The Risks of Wearing a Bra that Doesn’t Fit
What do you normally look for in a bra? Are you shopping for something that will be more comfortable? Or maybe you want the kind that you see in catalogs to enhance your bust?
The bottom line is that no matter whether you’re choosing a pushup or sports bra, you should always buy the right fit for your breasts. That’s because there are many risks of wearing a bra that doesn’t fit.
According to a study conducted a few years ago by the makers of the “Pillow Bra” in collaboration with the University of Barcelona (Spain), nearly 70% of women wear bras that aren’t suitable for their bodies. They’re either too small or the underwire doesn’t correspond to the shape of the breast, and so on…
This is an important finding that you should be taken into account because it can have more than a little negative impact on your health. Pay attention to the following information.
The risks of wearing a bra that doesn’t fit properlyYour bra isn’t just something to show off your figure and make you feel sexy. It also serves a practical purpose that you need to bear in mind.
You already know that bras are constructed to support, shape, and protect your breasts through a complex pressure system, which you shouldn’t even notice while wearing them. But if you choose the wrong type or size of your body, you might notice redness, soreness, or scratches begin to appear.
Let’s learn a little more about the risks of wearing a bra that doesn’t fit properly.
1. The danger of too much pressure
Think about a bra with an underwire, the most popular variety. If you choose the wrong size, according to obstetrics and gynecology specialist Dr. Sanchez-Escalonila Zapardiel, what happens is the following:
- The underwire presses into your chest.
- The pressure can damage the ligaments of your breast tissue and cause them to sag.
- A bra that applies too much pressure can also constrict the blood supply to your breast tissue.
2. A bra that’s too large
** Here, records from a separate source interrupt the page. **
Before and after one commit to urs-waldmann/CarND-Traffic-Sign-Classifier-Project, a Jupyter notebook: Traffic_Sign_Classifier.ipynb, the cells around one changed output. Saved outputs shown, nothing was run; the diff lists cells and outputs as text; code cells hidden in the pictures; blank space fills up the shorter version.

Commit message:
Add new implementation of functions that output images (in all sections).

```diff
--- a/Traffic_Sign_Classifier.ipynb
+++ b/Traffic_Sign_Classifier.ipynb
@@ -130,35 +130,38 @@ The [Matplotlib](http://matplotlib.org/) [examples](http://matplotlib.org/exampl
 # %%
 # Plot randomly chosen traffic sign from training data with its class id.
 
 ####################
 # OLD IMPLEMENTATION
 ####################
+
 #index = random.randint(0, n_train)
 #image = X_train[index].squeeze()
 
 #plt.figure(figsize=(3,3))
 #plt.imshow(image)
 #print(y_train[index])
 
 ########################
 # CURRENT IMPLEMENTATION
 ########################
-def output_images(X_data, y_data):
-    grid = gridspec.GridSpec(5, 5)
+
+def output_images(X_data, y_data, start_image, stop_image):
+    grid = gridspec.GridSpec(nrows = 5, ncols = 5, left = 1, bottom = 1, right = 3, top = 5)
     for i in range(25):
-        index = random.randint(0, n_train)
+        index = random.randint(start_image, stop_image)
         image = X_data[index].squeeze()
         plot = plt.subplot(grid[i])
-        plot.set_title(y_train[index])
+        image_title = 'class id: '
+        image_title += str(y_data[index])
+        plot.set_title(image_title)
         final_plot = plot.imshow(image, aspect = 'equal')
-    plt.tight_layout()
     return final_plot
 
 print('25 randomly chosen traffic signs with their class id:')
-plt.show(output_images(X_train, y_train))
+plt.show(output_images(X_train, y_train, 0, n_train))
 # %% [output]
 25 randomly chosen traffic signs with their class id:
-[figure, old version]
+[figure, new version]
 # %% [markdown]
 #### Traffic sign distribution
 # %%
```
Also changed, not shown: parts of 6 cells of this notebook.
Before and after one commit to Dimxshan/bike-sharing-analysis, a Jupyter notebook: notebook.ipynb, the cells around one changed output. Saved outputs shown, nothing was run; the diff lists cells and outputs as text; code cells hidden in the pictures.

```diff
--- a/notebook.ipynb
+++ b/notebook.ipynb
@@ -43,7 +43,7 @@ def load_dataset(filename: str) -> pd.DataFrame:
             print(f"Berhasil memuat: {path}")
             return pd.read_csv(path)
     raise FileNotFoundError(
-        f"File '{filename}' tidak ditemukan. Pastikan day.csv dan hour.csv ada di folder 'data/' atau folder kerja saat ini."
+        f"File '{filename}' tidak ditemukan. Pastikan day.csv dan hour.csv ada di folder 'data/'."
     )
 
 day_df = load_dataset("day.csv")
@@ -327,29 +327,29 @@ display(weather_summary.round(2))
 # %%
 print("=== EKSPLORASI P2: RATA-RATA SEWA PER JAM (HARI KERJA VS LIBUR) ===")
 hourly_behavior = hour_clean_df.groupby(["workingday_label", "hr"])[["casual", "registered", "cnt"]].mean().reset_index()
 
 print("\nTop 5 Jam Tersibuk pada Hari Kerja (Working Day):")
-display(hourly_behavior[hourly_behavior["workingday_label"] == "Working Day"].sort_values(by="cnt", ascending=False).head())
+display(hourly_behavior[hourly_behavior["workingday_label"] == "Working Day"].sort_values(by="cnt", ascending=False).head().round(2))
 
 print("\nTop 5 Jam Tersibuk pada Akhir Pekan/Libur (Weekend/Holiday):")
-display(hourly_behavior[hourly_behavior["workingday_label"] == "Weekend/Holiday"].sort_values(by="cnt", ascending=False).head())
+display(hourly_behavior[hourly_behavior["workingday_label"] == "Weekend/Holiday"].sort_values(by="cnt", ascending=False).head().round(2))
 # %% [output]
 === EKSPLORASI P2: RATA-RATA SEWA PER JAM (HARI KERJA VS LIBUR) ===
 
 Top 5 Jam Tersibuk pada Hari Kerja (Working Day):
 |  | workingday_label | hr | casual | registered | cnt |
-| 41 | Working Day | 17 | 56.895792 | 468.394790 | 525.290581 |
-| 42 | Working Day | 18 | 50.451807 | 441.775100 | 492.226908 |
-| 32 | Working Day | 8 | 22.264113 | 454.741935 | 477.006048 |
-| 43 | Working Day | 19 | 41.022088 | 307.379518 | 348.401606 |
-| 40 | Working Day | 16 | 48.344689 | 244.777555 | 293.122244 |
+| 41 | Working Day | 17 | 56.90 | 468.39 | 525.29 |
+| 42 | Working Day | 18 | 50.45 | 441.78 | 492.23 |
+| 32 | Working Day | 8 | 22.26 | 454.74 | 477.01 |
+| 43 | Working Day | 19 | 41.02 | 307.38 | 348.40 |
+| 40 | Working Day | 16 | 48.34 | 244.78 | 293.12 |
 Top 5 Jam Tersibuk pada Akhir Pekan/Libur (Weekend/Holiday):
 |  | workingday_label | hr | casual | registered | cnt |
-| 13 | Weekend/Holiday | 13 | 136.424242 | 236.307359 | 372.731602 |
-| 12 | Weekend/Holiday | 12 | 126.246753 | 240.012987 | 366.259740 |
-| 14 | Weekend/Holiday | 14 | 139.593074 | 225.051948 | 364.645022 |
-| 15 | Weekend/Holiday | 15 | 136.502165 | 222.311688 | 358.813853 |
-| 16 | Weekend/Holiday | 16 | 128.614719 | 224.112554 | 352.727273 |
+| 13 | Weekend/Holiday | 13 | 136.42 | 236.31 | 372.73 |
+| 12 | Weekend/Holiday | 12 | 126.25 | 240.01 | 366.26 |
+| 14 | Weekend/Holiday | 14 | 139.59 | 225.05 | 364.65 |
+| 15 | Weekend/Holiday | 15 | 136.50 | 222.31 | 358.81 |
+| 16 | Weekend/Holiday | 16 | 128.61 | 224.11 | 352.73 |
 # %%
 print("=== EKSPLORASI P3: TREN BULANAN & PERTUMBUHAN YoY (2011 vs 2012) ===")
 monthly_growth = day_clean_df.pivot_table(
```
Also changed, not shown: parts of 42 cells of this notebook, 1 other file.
Even if it’s just one size too big, you might notice scratches appearing in the short term, and over time it promotes sagging and discomfort in your shoulder tendons.
Why? It’s not suited to the shape of your body and without even realizing it, you make small movements and adjustments to correct it that eventually add up.
3. Underwire that doesn’t fit properly
Choosing the right bra for you is never easy. Some women have large breasts but a small torso, making it very difficult to find the right size. Every woman’s body is different, and unfortunately, there’s not always an ideal model for us all.
But experts will tell you that of the risks of wearing a bra that fits poorly, the greatest is an underwire that doesn’t fit properly. Every time you rub against these wires, it subjects your breasts to a high level of stress. The damage is even greater when you choose to sleep in these kinds of bras. Day by day, the negative effects will increase.
4. Can continued use of a poorly fitting bra increase your risk of breast cancer?
The answer is no. There is no link between bra choice and the development of breast cancer. They have nothing to do with one another. However, other problems that cause inflammation in the breast tissue can lead to cysts, back pain, shoulder pain, and soreness in the breasts themselves.
This is an important thing to remember.
Discover: Treatment for Breast Cysts
How should you choose the right bra?As we said above, it’s a hard task to find the right bra for you. Some women, based on their build (slim with large breasts, or wide with small breasts), will have a very difficult time finding the style that suits them the best.
How to correctly measure your bra size
- Measure your chest. To do this, take a measuring tape and find the circumference of your chest at the point just below your breasts. This will give you a number, X, which will correspond to your size (34, 36, 38, 40 – or the number corresponding to your metric system such as 75, 80, 90, 95).
- As for the cup size, those infamous letters A, B, C, D…how are they measured? It’s simple. First, measure loosely around the fullest part of your bust with the measuring tape straight across and around your back, bringing it to the front. Then, subtract your band measurement (from step 1) from this bust measurement. The difference will give you your bra size — each inch represents a cup size.
Also, try to keep the following in mind:
- Your bra size won’t always be the same. Hormonal changes can cause some weight gain, or your breasts might swell a bit before you start your period. Ovulation, for example, causes the breasts to grow slightly. Try to take these considerations into account when buying your bra.
- Remember that the underwire shouldn’t be below your chest. It shouldn’t be too short or leave red marks on your skin.
- You also don’t want underwire to dig into the flesh of your breasts.
- Watch out for the straps, too. If you have large breasts the fabric of the bra and straps can also dig into your skin. Always look for straps that are suitably wide to keep from irritating you and that support the shape and weight of your breasts.
One last tip: Try on every bra in the store. Never take one home without first trying it on.